Tax experts warn that property investors in Scotland are facing an unexpected capital gains pitfall because of a little-known tax change.
Scottish accountancy firm Douglas Home & Co has warned that many face problems as they rethink their holdings, while unaware that the timeframe to pay any Capital Gains Tax (CGT) has been changed.
The firm believes that thousands of homeowners and their solicitors are already heading for a tax shock without even realising it, after selling second homes during the past 12 months.
Sheryl Macaulay, a tax planning specialist and director of the company, is urging legal firms to forge alliances with accounting specialists to help deal with the issue.
She said: “People who are looking to sell, or have already sold, part of their property portfolio may find that they are due to pay their CGT bill far quicker than originally anticipated. The 30-day payment rule came into play in April 2020 but it has barely been registered outside of the accountancy world, some lawyers are simply unaware of it.
“Certainly, most of their clients won’t know a thing about this. Indeed, we suspect that many people who have sold second properties in the past year are blissfully unaware of the mounting penalties coming their way if they did not pay their CGT bill within 30 days.”
The changes were introduced with little fanfare and recent research showed that by January 2021 around 50,000 UK property tax returns were filed – with more than a third failing to comply with the 30-day time limit. Those who miss the deadline face penalty payments up to £300 or 5% of any tax due, whichever is greater.
Sheryl added: “Even those solicitors who do know about the change will still have problems trying to explain what it means to their clients. That’s before they actually have to wrestle with the complicated process.
“Any failure to report the capital gain within the strict 30-day deadline will see sellers incur penalties. It’s a stressful, costly and bureaucratic burden for law firms – with the possibility of furious clients when they realise they were not pre-warned about this tax hit.
“Perhaps the biggest legal firms, with dedicated tax departments, can take this in their stride. But for the majority of smaller and mid-size property solicitors it is likely to be major headache.”
Scotland has thousands of small-scale investors with one or more rental properties as part of their nest egg. However, if after the pandemic, they plan to sell up to fund lifestyle changes they may not realise the new tax obstacles which could await them.
The tax changes affect the sale of second homes and rental properties by UK residents. Taxpayers are now obliged to report any estimated CGT liabilities and to make payment within 30 days of disposal of the property.
Calculations can be complex because of a wide range of variables, while submissions must be made digitally, with the setting up of online accounts adding further layers of complexity.
Sheryl says Douglas Home & Co’s eight offices across Scotland and the north of England have long experience of working with legal firms. They are now expecting a rush of further requests as the new tax implications become more widely known.
She added: “There’s a perfect storm brewing. The property market is buoyant at the precise time that many investors are thinking of selling up. Meanwhile, they are exactly the people who are going to be hit by the time pressure to report capital gain.

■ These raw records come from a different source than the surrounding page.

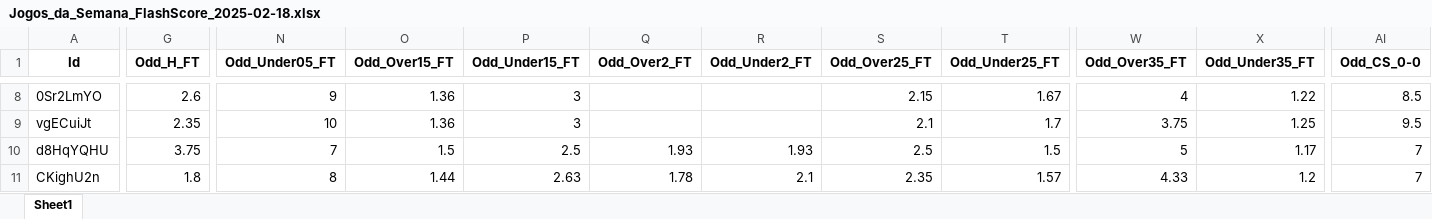
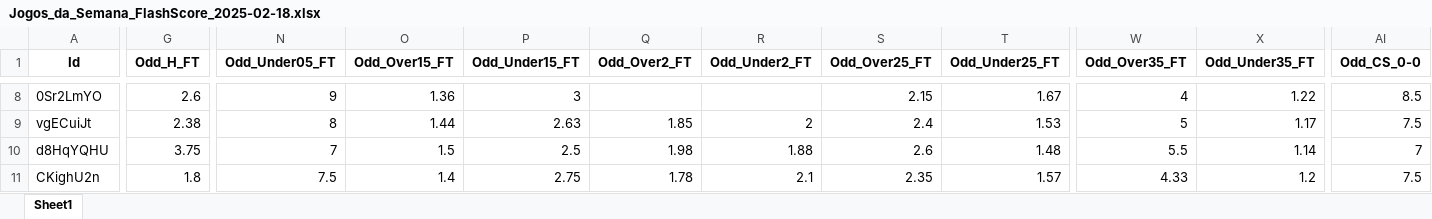
Before and after one commit to mtprado88/jogos_full, an Excel workbook: Jogos_da_Semana_FlashScore_2025-02-18.xlsx, sheet Sheet1, drawn as a sheet; only a part is shown, gaps mark what is left out; values as stored, in another font and other column widths than the file's, no borders; the diff covers the shown part only; the diff names each change by its address in the sheet, - before the commit and + after, or states it on an @@ line.

```diff
--- a/Jogos_da_Semana_FlashScore_2025-02-18.xlsx (sheet Sheet1)
+++ b/Jogos_da_Semana_FlashScore_2025-02-18.xlsx (sheet Sheet1)
-G9 (Odd_H_FT): 2.35
+G9 (Odd_H_FT): 2.38
-N9 (Odd_Under05_FT): 10
+N9 (Odd_Under05_FT): 8
-O9 (Odd_Over15_FT): 1.36
+O9 (Odd_Over15_FT): 1.44
-P9 (Odd_Under15_FT): 3
+P9 (Odd_Under15_FT): 2.63
-Q9 (Odd_Over2_FT): (empty)
+Q9 (Odd_Over2_FT): 1.85
-R9 (Odd_Under2_FT): (empty)
+R9 (Odd_Under2_FT): 2
-S9 (Odd_Over25_FT): 2.1
+S9 (Odd_Over25_FT): 2.4
-T9 (Odd_Under25_FT): 1.7
+T9 (Odd_Under25_FT): 1.53
-W9 (Odd_Over35_FT): 3.75
+W9 (Odd_Over35_FT): 5
-X9 (Odd_Under35_FT): 1.25
+X9 (Odd_Under35_FT): 1.17
-AI9 (Odd_CS_0-0): 9.5
+AI9 (Odd_CS_0-0): 7.5
-Q10 (Odd_Over2_FT): 1.93
+Q10 (Odd_Over2_FT): 1.98
-R10 (Odd_Under2_FT): 1.93
+R10 (Odd_Under2_FT): 1.88
-S10 (Odd_Over25_FT): 2.5
+S10 (Odd_Over25_FT): 2.6
-T10 (Odd_Under25_FT): 1.5
+T10 (Odd_Under25_FT): 1.48
-W10 (Odd_Over35_FT): 5
+W10 (Odd_Over35_FT): 5.5
-X10 (Odd_Under35_FT): 1.17
+X10 (Odd_Under35_FT): 1.14
-N11 (Odd_Under05_FT): 8
+N11 (Odd_Under05_FT): 7.5
-O11 (Odd_Over15_FT): 1.44
+O11 (Odd_Over15_FT): 1.4
-P11 (Odd_Under15_FT): 2.63
+P11 (Odd_Under15_FT): 2.75
-AI11 (Odd_CS_0-0): 7
+AI11 (Odd_CS_0-0): 7.5
```
Also changed, not shown: 174 edited cells elsewhere in this sheet.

“It doesn’t bear thinking about how this could trip up ill-prepared solicitors. It will tie them in knots and could lead to very unhappy clients if details are registered wrongly or late and they end up with penalties on top of an unexpected tax bill.
“The entire process is far from straightforward, so the smart move is to get buddied up with tax experts as soon as possible. We can definitely help – and the earlier we get involved the better.
“As well as making sure any new cases are dealt with properly, we can review property sales from the past years and make sure problems are minimised.”
Douglas Home & Co was founded and remains headquartered in the Scottish Borders where it has four offices, with further bases in Edinburgh, East Lothian, Cumbria and Northumberland. It has 70 staff and saw a 4% rise in turnover to £4million for the financial year 2020/21.
That keeps it on track with its ambitious business plan to occupy a market gap it has identified between smaller accountancy firms and the big four. Its ethos is to provide a more personalised service than big firms, but a more expansive range of services than smaller practices.